More Facebook privacy shenanigansBy Cal Jeffrey 9 comments
WTF?! Gizmodo reported on Wednesday that it appears Facebook is using "shadow information" to target advertising to its users. Today Facebook confirmed that it does indeed use 2FA numbers to target ads to users. Don't worry though, you can opt out by not using 2FA.
A couple of days ago Gizmodo participated in an experiment with a security researcher to see if it could target an ad to him using his phone number, and it worked. Alan Mislove had a theory that Facebook was using "shadow information" to target ads. Shadow information would be any data that is supposed to be held private between you and Facebook, like your two-factor authentication (2FA) phone number.
This is not to say that Facebook is giving the phone numbers out, but instead, it receives lists from advertisers and matches them up to contact information it already has on file to target the ads. Mislove's theory was that the company was not only using contact info in profiles, but also private security information, and the experiment seemed to prove it.
"We are clear about how we use the information we collect, including the contact information that people upload or add to their own accounts."
Indeed, TechCrunch confirmed on Friday that Facebook does, in fact, target ads to users' 2FA numbers. A Facebook spokesperson indirectly admitted that the social media platform does this. When asked if they used 2FA numbers for targeted advertising, the representative said the following:
"We use the information people provide to offer a better, more personalized experience on Facebook, including ads. We are clear about how we use the information we collect, including the contact information that people upload or add to their own accounts. You can manage and delete the contact information you've uploaded at any time."
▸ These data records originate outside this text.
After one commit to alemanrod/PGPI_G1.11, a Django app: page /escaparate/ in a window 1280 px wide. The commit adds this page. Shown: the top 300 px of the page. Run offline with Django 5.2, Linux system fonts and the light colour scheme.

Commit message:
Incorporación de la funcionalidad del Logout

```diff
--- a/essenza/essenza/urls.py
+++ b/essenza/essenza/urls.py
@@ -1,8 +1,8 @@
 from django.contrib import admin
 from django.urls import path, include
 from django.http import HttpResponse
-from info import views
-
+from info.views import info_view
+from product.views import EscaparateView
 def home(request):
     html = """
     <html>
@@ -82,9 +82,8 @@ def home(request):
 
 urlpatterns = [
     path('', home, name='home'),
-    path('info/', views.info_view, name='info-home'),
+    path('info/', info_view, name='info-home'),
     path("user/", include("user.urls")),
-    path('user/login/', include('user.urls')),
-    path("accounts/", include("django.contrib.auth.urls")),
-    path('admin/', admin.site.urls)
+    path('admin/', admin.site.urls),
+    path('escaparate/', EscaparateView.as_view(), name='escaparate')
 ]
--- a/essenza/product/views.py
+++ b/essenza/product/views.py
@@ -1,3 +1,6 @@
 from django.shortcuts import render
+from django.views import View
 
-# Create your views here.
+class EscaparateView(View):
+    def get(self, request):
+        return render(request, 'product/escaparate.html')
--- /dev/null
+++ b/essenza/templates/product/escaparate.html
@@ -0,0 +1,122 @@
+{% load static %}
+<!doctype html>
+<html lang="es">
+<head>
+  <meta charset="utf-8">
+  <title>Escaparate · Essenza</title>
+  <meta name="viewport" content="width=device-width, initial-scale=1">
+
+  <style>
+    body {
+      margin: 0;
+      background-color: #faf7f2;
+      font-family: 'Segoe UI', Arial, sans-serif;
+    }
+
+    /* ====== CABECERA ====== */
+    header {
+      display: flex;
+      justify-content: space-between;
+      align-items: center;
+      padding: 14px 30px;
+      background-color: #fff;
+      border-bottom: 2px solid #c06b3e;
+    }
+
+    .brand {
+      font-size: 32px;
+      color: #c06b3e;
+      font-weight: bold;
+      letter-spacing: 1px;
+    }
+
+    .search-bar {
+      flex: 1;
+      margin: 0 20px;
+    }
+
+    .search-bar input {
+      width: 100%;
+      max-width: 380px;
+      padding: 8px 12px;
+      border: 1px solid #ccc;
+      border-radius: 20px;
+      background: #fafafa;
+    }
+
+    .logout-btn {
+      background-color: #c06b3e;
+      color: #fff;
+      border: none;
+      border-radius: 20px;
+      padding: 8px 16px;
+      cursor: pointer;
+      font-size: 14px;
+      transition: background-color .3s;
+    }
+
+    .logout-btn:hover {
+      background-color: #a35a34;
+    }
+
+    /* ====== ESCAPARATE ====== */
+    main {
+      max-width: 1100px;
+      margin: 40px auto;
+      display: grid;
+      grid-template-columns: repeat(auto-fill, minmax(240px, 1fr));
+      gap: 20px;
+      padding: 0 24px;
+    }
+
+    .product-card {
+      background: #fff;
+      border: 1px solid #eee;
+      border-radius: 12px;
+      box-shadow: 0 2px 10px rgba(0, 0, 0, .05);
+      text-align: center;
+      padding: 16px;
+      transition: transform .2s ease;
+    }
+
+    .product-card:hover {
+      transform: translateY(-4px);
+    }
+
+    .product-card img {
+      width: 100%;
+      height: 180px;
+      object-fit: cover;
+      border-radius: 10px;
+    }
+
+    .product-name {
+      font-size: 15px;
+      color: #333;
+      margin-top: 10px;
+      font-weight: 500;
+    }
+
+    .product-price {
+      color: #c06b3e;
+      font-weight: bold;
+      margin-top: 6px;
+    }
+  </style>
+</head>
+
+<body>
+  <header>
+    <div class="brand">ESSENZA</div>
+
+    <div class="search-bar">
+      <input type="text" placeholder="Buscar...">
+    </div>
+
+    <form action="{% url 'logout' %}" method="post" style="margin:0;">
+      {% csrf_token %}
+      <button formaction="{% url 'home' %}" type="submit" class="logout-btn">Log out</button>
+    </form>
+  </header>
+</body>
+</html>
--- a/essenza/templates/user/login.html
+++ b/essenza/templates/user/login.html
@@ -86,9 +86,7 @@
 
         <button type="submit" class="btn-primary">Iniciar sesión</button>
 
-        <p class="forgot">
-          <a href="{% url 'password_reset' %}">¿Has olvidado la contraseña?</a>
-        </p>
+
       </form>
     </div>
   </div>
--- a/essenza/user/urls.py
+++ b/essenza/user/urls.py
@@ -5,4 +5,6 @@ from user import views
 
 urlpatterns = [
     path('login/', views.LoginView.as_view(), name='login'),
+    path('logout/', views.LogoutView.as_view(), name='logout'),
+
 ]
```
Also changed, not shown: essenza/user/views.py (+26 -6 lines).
The spokesperson also indicated that the only way to opt out of this type of targeting is not to use 2FA on Facebook.
It is one thing to advertise using information willingly entered into public profiles for advertising. It is something users agree to when signing up for the service. However, targeting ads to numbers provided solely for security purposes seems a bit low even for Facebook's standards.
It is highly unlikely that this practice will continue now that it has been exposed. The backlash from the security community and users is bound to be loud. So I won't be surprised when Facebook announces that they have changed this practice.